No Nagging: Mentor Helps Navigate Transition to CollegePosted on: January 1, 2011 in People & Places
“Students must take ownership of their education,” said Mikelle Smith Omari-Tunkara, “Dr. O,” as she is affectionately and respectfully known.
Omari-Tunkara retired this spring as professor of African & Diaspora Art History, Methods, and Theory at the UA School of Art. A leading scholar in that art history subject area and in African-American art and culture, she has a lengthy, accomplished curriculum vitae (commonly referred to as “CV”) packed with teaching and administrative positions, international lectures and scholarly publications.
Nevertheless, she makes time to reach out to students with guidance, advice and lessons in responsibility.
“I love students,” said Omari-Tunkara, who mentored two Arizona Assurance scholars this past year. Founded by UA President and his wife, Dr. Robert N. and Adrian A. Shelton, Arizona Assurance enables Arizona families making less than $42,400 per year to send their children to college and graduate debt free. A critical component of Arizona Assurance is faculty mentoring.
As an Arizona Assurance mentor, Omari-Tunkara said she helped the scholars “navigate the system” and let them know what resources are available. Arizona Assurance requires scholars to meet with a mentor twice a semester during the first year, said Mary Irwin, Ph.D., who matches Arizona Assurance scholars with faculty/staff mentors. Mentoring brings to the scholars advocacy and personal guidance to an often overwhelming university system and situation.
“High school is very different than college,” Omari-Tunkara said. “There is more expectation of independence.”
With independence come choices that Omari-Tunkara helps the scholars navigate proactively. “If they miss class, I encourage them to call the professor. If they are struggling, I encourage them to talk to the professor and possibly seek tutoring.”
While she focuses on academics, Omari-Tunkara establishes rapport by telling the scholars they can ask her anything.
“When a mentoring relationship works, serious issues can come up,” she said, “but that takes time and persistence.”
Omari-Tunkara started mentoring when she was about 11-years-old when she lined up her cousins on the steps of her home for “lessons”. From 1995 to 1999, she directed African-American Partners for Success, a mentoring program she founded that paired UA students with TUSD students to help put the younger students on a college-bound track.
She has mentored students as a favor to friends and is a member of Faculty Fellows, a program that puts faculty in about 30 non-classroom campus venues to connect with students in a personal, non-traditional university setting. Residents of Manzanita-Mohave Hall may remember Omari-Tunkara’s regular presence last year.

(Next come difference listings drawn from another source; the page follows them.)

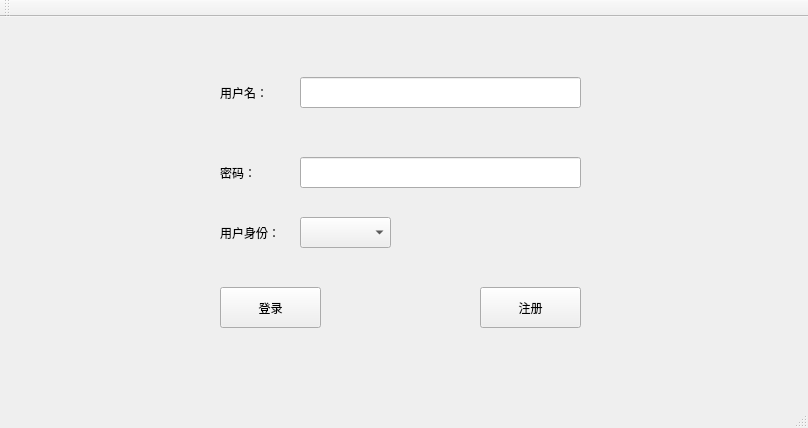
Above: UI_Files/CA_System.ui from ZxxWs/CA_System before the change. Below: the same form after it.
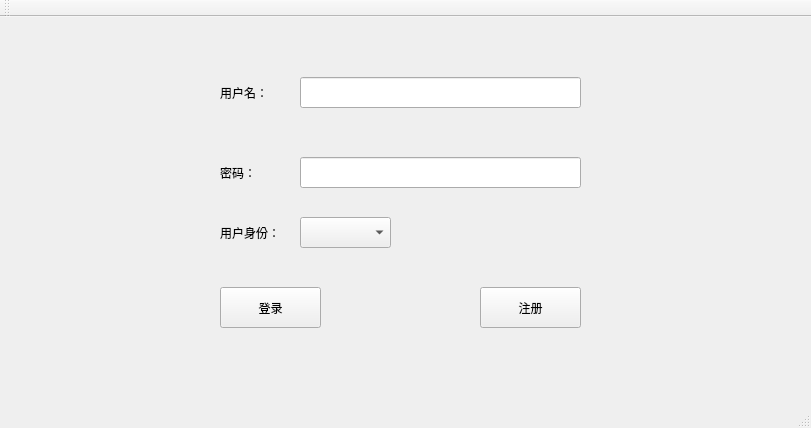
That is the form after the change.

What changed in the file:
```diff
--- a/UI_Files/CA_System.ui
+++ b/UI_Files/CA_System.ui
@@ -6,7 +6,7 @@
    <rect>
     <x>0</x>
     <y>0</y>
-    <width>808</width>
+    <width>811</width>
     <height>428</height>
    </rect>
   </property>
```
Left out of the diff: 15 changed lines with no effect on the pictures.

“A mentor is not a nag, but more of a coach,” she said. “It is a valuable, free resource that can help students successfully make the transition to college.”
The mentoring relationship also benefits the faculty member, Omari-Tunkara emphasized. “It is very rewarding and energizing.”
Faculty members can been isolated in the classroom, and being a mentor can help faculty members be more well-rounded by sharing part of themselves on a deeper level.
“It’s not as time consuming as one would think,” she added.
Arizona Assurance is welcomes its third cohort of scholars to campus this fall, according to Irwin, who was recruiting mentors in mid-summer. She needed 525 mentors to begin the semester.
Omari-Tunkara plans to keep in contact with the scholars she has mentored, even though one transferred to Arizona State and she will be spending more time in Memphis because she holds the Dorothy Kayser Hohenberg Chair of Excellence in Art History at the University of Memphis.
"In the mentoring relationship, I talk about their strengths,” said Omari-Tunkara. “I tell students not to do just enough or focus on a letter grade. I tell them to honestly do their very best — and then a little more.”
For more information about Arizona Assurance, to volunteer as a mentor or to donate, visit http://assurance.arizona.edu